━━━ Extracted entries

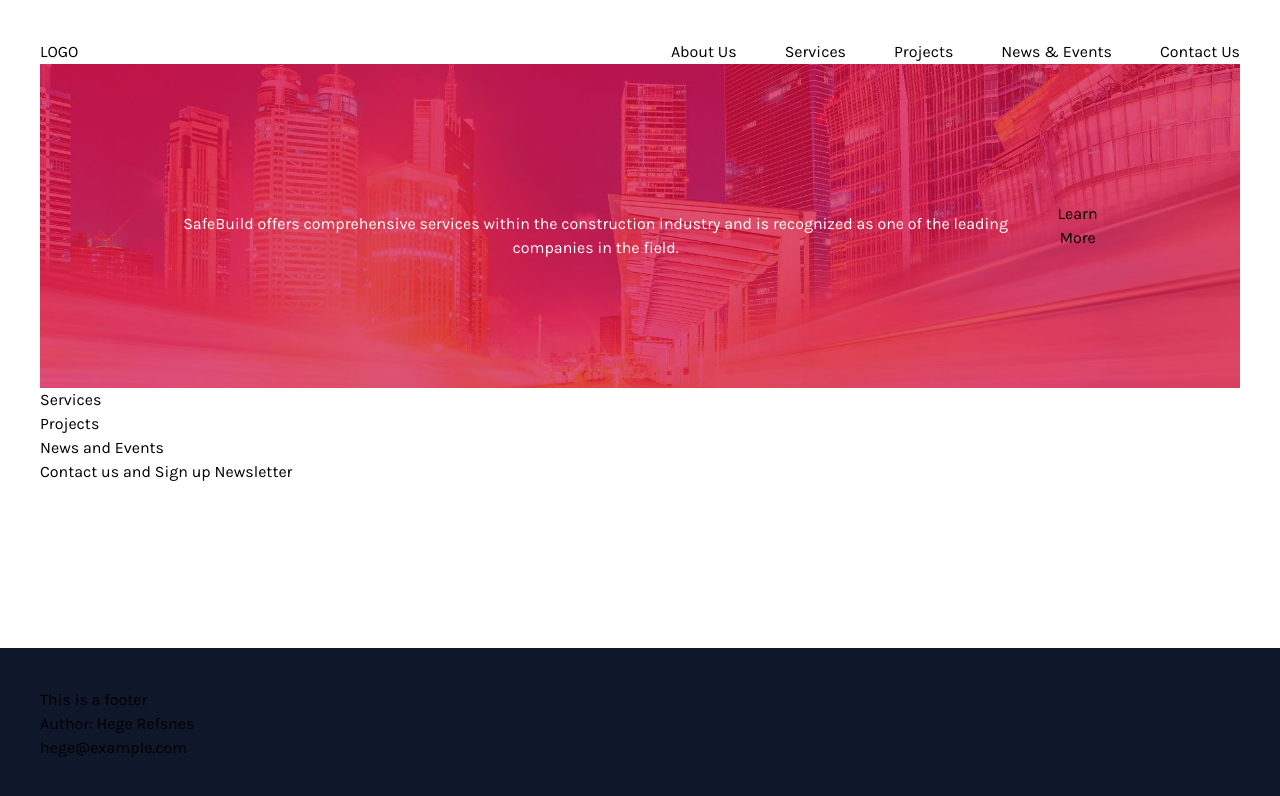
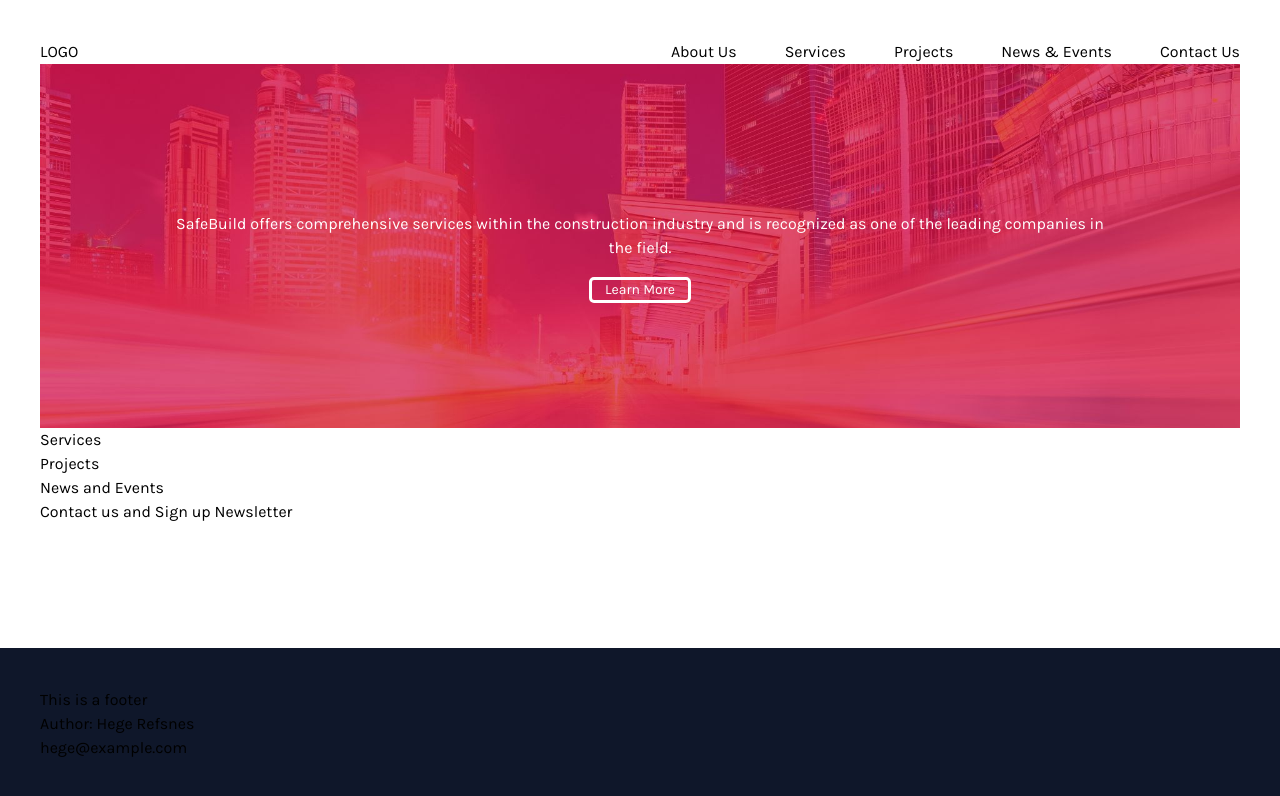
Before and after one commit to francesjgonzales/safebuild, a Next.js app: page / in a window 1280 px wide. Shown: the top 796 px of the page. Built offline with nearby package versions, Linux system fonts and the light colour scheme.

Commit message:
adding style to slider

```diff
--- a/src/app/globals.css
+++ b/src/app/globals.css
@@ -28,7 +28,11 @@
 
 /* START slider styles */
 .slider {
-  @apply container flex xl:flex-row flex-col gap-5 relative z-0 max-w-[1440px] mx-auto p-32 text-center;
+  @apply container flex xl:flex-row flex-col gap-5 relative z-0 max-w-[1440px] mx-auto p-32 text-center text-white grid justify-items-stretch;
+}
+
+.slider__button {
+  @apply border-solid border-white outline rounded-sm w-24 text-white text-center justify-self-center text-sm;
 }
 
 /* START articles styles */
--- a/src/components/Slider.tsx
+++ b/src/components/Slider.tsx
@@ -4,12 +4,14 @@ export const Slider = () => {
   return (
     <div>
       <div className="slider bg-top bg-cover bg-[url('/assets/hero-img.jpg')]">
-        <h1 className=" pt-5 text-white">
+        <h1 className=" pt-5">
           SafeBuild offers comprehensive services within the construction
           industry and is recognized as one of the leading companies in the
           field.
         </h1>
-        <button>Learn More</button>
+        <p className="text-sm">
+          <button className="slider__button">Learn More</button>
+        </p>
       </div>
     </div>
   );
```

━━━━━━
━━━ Extracted entries

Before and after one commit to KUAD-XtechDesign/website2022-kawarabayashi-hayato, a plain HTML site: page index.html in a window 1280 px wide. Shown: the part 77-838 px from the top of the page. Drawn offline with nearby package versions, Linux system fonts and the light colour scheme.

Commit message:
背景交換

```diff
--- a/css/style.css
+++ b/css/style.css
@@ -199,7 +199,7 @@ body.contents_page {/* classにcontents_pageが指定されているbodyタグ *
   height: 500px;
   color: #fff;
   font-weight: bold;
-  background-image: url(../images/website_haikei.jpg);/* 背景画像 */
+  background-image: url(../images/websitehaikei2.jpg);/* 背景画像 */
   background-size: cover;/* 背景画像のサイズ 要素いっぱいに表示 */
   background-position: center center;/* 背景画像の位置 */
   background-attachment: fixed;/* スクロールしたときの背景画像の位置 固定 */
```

━━━━━━

Aim of the task: Give the number of lines in the data that contain the word "className", and add no other text.

Output for this exercise: 5